▸ **Description of the task**:
Only the lines that hold "Test" should be in the answer, each copied from the data below.

▸ **Data extract**:
####################
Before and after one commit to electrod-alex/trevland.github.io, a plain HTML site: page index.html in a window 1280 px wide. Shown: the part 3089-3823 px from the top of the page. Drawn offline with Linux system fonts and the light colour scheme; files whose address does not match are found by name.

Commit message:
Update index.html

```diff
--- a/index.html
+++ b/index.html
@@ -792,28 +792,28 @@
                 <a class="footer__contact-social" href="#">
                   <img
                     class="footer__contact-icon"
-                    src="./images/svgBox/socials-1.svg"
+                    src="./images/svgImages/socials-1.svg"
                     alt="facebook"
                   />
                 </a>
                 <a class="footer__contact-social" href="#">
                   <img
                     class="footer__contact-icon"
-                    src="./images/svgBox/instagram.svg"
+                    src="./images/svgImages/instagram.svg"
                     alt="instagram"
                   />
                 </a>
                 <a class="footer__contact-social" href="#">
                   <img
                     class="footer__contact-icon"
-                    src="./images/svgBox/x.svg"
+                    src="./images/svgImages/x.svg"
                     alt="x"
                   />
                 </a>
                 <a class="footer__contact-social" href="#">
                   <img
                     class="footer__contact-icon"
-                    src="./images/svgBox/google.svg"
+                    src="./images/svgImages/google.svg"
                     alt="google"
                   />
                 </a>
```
####################
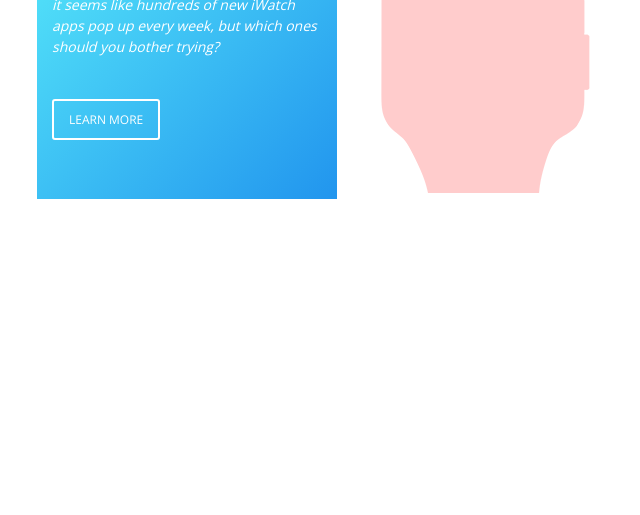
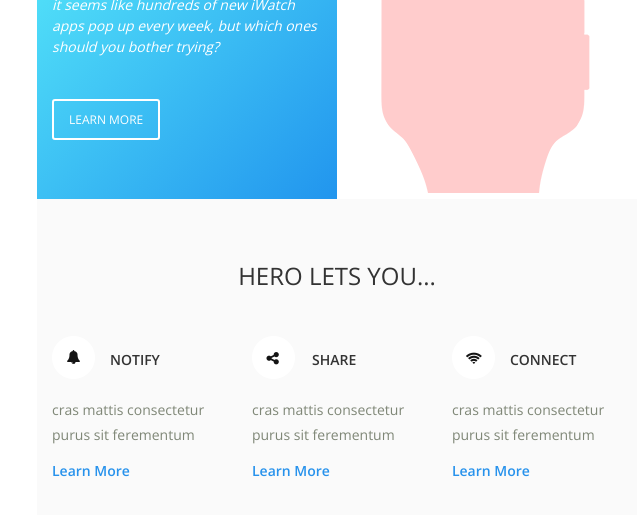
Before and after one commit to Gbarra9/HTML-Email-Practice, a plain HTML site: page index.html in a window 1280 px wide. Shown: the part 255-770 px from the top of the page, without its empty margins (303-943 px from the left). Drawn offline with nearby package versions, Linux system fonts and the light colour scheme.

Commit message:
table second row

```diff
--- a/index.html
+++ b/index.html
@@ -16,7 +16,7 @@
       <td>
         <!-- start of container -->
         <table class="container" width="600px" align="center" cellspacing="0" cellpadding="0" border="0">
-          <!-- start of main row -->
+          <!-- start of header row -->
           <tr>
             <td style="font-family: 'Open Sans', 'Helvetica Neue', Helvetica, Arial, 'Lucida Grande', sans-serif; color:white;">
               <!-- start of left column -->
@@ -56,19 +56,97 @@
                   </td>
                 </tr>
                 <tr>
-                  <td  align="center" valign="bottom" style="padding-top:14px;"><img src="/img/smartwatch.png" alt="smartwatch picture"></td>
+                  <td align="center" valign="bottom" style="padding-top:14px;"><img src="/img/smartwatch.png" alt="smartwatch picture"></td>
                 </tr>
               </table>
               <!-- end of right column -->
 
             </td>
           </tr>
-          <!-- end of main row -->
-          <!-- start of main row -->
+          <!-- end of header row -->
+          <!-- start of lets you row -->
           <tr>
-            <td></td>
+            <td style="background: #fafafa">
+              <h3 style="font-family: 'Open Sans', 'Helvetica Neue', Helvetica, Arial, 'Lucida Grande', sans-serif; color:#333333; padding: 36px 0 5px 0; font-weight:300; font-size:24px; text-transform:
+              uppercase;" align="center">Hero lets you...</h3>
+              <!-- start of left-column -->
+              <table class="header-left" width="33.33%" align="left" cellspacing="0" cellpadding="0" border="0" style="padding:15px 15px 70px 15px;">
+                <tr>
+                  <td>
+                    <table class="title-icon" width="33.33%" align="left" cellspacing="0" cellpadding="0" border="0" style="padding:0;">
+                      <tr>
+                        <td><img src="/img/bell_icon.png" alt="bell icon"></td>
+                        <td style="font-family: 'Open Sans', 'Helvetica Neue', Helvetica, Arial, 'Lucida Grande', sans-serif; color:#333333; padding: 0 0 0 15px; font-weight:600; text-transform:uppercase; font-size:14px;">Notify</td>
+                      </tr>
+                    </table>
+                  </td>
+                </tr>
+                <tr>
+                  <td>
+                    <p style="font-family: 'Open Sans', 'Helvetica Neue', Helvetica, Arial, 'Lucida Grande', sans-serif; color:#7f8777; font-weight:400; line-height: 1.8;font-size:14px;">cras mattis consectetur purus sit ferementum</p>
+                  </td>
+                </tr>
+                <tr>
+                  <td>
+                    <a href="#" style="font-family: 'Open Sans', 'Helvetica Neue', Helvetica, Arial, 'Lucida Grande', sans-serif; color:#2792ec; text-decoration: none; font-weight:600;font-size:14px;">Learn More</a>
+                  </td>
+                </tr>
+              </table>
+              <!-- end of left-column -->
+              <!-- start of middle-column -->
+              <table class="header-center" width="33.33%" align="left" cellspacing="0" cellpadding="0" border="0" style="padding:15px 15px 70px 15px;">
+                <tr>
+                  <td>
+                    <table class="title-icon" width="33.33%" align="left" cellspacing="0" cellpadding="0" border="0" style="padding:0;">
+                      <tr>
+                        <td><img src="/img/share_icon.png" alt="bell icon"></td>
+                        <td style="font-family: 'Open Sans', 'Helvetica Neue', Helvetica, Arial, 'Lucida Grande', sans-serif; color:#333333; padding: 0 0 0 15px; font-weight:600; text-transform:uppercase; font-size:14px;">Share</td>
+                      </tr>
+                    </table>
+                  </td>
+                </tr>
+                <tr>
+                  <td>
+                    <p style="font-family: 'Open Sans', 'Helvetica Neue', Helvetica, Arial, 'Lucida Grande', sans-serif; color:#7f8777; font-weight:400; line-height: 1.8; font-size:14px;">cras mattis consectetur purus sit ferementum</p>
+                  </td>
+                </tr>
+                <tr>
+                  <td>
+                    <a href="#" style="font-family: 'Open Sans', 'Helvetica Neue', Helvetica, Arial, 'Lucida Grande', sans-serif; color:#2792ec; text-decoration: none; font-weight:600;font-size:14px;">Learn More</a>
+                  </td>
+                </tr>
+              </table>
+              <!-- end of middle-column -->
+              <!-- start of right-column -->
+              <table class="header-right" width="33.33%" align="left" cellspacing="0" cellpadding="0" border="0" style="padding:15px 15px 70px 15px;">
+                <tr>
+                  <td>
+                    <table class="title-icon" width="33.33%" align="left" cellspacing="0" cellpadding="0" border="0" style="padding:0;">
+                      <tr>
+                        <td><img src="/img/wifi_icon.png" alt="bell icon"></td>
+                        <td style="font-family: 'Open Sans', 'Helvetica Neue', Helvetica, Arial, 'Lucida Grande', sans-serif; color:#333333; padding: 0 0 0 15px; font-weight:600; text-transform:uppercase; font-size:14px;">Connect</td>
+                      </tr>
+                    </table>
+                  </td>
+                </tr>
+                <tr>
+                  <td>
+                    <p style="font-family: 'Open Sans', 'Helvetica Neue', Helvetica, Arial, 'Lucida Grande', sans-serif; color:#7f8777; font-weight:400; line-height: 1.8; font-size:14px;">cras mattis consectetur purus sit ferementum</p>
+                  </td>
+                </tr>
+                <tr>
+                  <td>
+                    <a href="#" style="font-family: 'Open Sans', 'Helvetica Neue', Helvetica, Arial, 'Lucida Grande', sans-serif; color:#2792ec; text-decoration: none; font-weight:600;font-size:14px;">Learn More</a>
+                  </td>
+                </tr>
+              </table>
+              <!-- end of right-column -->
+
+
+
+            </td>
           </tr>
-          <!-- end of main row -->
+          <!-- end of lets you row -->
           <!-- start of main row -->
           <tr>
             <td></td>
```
####################
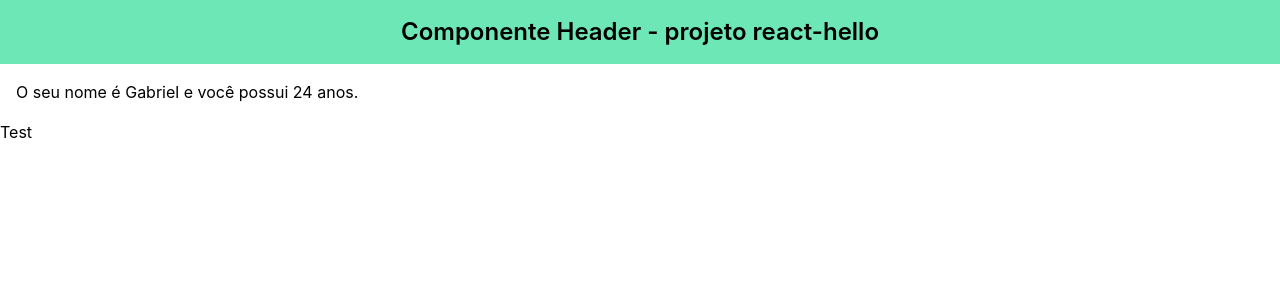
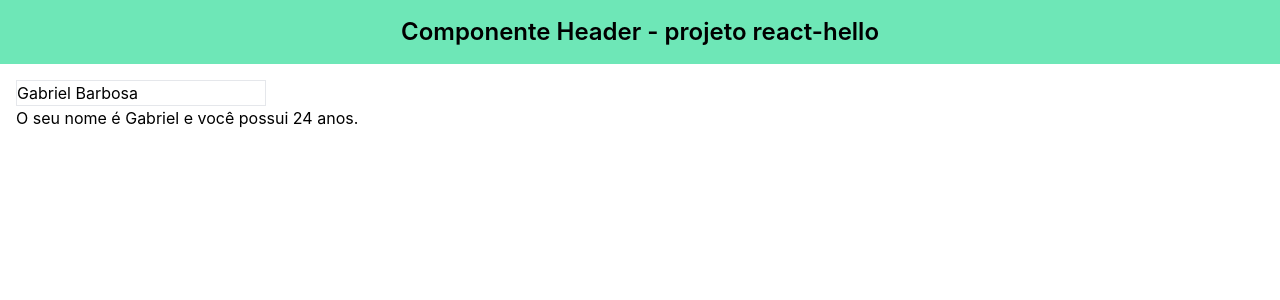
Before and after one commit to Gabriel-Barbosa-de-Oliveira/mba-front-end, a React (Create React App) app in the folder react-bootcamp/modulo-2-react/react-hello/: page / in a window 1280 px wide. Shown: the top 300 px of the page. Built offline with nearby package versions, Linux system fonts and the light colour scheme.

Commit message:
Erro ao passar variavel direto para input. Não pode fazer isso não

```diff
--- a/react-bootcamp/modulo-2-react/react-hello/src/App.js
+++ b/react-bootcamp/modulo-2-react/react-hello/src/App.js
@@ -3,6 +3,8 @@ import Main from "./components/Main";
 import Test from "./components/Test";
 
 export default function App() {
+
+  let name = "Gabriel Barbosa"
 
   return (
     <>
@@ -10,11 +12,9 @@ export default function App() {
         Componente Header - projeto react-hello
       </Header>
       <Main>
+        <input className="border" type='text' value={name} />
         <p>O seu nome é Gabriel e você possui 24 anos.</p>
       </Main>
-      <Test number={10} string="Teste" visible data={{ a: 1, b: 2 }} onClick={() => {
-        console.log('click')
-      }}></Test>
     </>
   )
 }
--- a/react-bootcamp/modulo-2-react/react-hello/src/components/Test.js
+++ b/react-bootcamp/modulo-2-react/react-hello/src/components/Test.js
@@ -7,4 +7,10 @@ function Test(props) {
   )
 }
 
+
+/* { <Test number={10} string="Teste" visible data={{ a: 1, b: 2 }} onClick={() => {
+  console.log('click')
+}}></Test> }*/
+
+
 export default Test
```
####################
▸ **Finished exercise**:
 import Test from "./components/Test";
-      <Test number={10} string="Teste" visible data={{ a: 1, b: 2 }} onClick={() => {
-      }}></Test>
--- a/react-bootcamp/modulo-2-react/react-hello/src/components/Test.js
+++ b/react-bootcamp/modulo-2-react/react-hello/src/components/Test.js
@@ -7,4 +7,10 @@ function Test(props) {
+/* { <Test number={10} string="Teste" visible data={{ a: 1, b: 2 }} onClick={() => {
+}}></Test> }*/
 export default Test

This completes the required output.